Marvin Country!

Long before Lone Justice was a rumble down the wire of the biggest thing to hit country, rock or cow-punk, Marvin Etzioni was a multi-instrumental songwriter of some prowess, agile on the strings and penetrating when taking on the human condition. He brought the gospel “You Are the Light” and ferociously carnal “Working Late” to Lone Justice, songs that fed the media maelstrom. Thirty years later, Etzioni’s dagger is no less sharp. Drawing on icons of Southern California’s cow-punk scene, Marvin Country! is a two-disc set of fastidiously sculpted tracks that bolt and weep and jolt with an aggression lacking in much Americana. Whether it’s the jacked-up folk-country of “Living Like a Hobo” with Buddy Miller, the full-throttle thromp of “Grapes of Wrath” with X founder John Doe, or the alt-folk stomp of “No Work in Mississippi” with Steve Earle, this is muscular stuff. Ironic and sobering on “Bob Dylan is Dead,” Etzioni’s intellect peels back the layers of hurt, anger and confusion in his and Lucinda Williams’ exhumation of a failed marriage, “Lay It On the Table.” He weaves a noir Emmylou Harris/Gram Parsons spell with Justice’s Maria McKee on the velvety narcotic “You Possess Me,” then  reduxes “You Are the Light” with the Dixie Hummingbirds.

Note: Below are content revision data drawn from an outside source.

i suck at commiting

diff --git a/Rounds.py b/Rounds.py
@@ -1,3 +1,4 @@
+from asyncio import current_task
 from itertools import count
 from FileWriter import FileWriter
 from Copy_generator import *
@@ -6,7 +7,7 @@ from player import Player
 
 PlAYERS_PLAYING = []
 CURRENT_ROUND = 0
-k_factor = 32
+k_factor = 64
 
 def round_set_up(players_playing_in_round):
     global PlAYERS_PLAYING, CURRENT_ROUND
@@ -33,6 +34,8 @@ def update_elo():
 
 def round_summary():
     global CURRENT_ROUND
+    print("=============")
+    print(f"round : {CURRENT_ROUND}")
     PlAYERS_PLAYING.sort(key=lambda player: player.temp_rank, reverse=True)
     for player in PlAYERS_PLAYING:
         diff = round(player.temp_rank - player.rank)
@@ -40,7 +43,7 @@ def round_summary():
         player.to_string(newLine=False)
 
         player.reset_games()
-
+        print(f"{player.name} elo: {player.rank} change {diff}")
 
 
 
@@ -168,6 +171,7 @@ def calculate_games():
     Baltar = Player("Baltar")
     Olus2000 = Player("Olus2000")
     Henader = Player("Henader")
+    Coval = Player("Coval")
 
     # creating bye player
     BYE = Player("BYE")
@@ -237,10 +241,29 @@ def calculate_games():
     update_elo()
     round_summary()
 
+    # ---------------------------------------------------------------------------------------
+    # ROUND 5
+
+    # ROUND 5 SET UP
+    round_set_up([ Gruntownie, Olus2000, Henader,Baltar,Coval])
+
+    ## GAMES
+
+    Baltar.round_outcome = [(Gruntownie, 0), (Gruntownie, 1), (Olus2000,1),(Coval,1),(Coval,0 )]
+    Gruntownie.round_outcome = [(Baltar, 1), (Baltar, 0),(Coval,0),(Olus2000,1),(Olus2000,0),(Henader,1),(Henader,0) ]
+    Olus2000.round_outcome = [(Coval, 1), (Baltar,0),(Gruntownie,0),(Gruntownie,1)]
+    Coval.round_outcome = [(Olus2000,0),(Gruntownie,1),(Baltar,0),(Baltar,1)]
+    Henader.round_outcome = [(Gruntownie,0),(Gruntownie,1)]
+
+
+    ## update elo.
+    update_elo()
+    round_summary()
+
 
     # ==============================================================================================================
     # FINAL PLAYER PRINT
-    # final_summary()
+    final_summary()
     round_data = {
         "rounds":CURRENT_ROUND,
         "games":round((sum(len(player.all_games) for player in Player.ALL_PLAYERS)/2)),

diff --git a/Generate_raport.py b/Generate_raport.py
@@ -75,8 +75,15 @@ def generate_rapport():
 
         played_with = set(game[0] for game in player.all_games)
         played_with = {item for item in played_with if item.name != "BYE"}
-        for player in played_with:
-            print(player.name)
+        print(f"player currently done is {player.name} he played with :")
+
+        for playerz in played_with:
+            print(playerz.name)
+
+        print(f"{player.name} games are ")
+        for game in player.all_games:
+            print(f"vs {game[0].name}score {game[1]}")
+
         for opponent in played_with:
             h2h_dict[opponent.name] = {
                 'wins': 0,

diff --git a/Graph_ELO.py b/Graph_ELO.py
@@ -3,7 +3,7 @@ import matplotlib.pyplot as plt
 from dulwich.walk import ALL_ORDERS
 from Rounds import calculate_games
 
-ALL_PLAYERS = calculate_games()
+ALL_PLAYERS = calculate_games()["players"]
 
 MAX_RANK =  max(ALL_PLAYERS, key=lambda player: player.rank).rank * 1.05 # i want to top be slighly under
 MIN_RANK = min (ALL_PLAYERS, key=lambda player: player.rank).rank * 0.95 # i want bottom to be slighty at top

Fans of acoustic instruments and analog gear will appreciate the sonic differences from track to track; but ultimately, it’s the songs and the stories, players and performances that make Marvin Country! compelling. — HOLLY GLEASON